*** INFORMATION ***

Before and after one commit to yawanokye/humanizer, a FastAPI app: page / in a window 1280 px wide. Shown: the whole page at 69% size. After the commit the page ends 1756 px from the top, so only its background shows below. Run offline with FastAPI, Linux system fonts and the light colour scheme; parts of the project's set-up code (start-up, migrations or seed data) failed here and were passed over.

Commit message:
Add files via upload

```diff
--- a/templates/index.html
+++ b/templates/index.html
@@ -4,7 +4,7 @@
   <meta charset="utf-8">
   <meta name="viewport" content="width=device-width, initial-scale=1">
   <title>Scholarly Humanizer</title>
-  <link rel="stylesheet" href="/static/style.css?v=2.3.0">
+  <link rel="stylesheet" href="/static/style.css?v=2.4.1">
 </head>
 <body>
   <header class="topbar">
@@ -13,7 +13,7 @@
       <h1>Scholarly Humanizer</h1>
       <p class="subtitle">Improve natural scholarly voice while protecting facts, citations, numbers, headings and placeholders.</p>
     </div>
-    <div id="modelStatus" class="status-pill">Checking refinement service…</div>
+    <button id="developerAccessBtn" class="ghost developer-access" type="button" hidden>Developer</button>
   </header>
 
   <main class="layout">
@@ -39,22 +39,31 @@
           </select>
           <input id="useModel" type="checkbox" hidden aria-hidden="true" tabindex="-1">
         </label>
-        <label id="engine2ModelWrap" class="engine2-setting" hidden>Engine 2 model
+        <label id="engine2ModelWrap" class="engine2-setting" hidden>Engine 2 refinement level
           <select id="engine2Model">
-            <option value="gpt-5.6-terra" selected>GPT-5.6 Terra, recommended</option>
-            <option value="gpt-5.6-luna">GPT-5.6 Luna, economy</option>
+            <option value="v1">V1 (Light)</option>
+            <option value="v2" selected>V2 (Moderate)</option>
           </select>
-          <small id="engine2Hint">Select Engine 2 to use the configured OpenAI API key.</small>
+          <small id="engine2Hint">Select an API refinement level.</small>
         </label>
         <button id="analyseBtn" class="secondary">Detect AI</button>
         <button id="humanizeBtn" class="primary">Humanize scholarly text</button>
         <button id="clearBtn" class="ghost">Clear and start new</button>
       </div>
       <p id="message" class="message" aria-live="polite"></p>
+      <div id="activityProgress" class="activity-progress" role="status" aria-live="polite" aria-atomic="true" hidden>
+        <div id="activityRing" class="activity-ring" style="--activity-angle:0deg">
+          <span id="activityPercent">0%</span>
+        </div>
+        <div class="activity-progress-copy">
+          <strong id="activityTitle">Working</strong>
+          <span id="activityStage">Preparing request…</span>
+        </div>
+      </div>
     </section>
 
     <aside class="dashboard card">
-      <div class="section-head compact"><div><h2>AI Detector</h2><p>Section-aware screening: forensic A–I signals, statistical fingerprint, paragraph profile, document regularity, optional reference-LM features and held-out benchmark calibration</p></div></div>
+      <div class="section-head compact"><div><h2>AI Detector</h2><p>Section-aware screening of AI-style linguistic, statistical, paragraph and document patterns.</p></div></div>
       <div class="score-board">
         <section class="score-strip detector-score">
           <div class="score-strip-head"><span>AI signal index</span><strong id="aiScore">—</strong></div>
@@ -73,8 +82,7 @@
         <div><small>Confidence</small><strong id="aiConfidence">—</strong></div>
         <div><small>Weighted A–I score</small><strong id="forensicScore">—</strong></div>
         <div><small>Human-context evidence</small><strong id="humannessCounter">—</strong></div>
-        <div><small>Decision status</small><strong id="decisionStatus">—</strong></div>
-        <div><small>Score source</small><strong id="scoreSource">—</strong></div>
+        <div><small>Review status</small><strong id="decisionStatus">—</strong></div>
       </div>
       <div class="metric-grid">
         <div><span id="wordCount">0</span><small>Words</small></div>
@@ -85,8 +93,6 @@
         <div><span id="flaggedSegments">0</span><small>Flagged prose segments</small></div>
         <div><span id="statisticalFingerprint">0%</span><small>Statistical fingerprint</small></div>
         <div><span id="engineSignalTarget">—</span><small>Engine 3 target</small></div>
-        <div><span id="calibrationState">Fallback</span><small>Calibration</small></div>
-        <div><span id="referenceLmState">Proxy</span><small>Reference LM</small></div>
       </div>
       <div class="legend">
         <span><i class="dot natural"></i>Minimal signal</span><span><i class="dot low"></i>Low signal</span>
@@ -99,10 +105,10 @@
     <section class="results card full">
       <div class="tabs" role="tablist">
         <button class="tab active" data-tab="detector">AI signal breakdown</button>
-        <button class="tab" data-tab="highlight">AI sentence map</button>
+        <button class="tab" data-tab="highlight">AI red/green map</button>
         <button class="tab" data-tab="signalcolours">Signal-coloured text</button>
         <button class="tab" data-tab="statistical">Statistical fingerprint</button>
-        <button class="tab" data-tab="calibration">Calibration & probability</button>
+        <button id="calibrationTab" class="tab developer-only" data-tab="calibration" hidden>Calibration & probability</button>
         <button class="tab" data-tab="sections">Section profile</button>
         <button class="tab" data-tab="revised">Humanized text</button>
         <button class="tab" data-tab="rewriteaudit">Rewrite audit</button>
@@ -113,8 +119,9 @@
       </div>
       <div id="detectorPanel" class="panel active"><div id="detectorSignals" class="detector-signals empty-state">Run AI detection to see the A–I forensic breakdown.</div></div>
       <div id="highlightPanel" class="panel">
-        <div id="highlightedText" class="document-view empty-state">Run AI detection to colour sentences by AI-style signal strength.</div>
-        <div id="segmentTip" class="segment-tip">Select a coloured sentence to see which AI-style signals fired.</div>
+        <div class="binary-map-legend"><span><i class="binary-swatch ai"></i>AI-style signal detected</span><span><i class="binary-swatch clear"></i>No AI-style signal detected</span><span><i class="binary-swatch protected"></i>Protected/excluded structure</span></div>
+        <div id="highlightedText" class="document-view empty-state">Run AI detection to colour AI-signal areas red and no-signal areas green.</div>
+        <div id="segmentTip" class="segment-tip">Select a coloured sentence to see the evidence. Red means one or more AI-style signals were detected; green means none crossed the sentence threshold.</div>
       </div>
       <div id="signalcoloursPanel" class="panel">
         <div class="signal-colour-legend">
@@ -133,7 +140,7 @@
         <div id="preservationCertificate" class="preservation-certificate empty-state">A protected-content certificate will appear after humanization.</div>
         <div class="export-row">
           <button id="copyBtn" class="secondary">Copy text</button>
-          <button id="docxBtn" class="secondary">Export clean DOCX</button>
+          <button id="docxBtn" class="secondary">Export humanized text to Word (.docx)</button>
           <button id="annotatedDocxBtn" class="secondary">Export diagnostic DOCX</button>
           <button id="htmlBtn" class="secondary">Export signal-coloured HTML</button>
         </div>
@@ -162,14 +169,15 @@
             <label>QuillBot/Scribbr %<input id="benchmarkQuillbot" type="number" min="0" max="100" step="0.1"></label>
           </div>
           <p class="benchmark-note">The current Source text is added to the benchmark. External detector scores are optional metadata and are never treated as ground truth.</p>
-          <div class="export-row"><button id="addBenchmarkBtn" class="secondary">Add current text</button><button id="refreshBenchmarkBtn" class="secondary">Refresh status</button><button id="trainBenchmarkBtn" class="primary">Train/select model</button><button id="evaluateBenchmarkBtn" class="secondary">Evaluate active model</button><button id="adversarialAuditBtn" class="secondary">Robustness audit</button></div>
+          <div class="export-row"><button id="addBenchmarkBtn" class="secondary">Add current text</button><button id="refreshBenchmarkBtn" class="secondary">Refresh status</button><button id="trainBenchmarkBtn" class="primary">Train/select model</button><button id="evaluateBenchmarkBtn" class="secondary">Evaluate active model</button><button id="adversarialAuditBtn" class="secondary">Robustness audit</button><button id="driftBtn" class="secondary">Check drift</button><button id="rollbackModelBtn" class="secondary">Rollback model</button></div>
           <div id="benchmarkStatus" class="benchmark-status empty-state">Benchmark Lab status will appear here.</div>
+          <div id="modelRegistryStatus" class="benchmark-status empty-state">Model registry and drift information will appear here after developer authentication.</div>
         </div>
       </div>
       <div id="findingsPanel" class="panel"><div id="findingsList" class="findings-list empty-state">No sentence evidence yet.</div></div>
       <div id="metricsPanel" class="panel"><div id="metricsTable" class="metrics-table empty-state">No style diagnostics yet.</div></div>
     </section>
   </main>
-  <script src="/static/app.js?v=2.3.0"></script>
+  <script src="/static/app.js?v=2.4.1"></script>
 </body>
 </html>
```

*** End of INFORMATION ***

▸ TASK BRIEF: Copy each line above containing the string "segmentTip".

▸ ANSWER AREA:
-        <div id="segmentTip" class="segment-tip">Select a coloured sentence to see which AI-style signals fired.</div>
+        <div id="segmentTip" class="segment-tip">Select a coloured sentence to see the evidence. Red means one or more AI-style signals were detected; green means none crossed the sentence threshold.</div>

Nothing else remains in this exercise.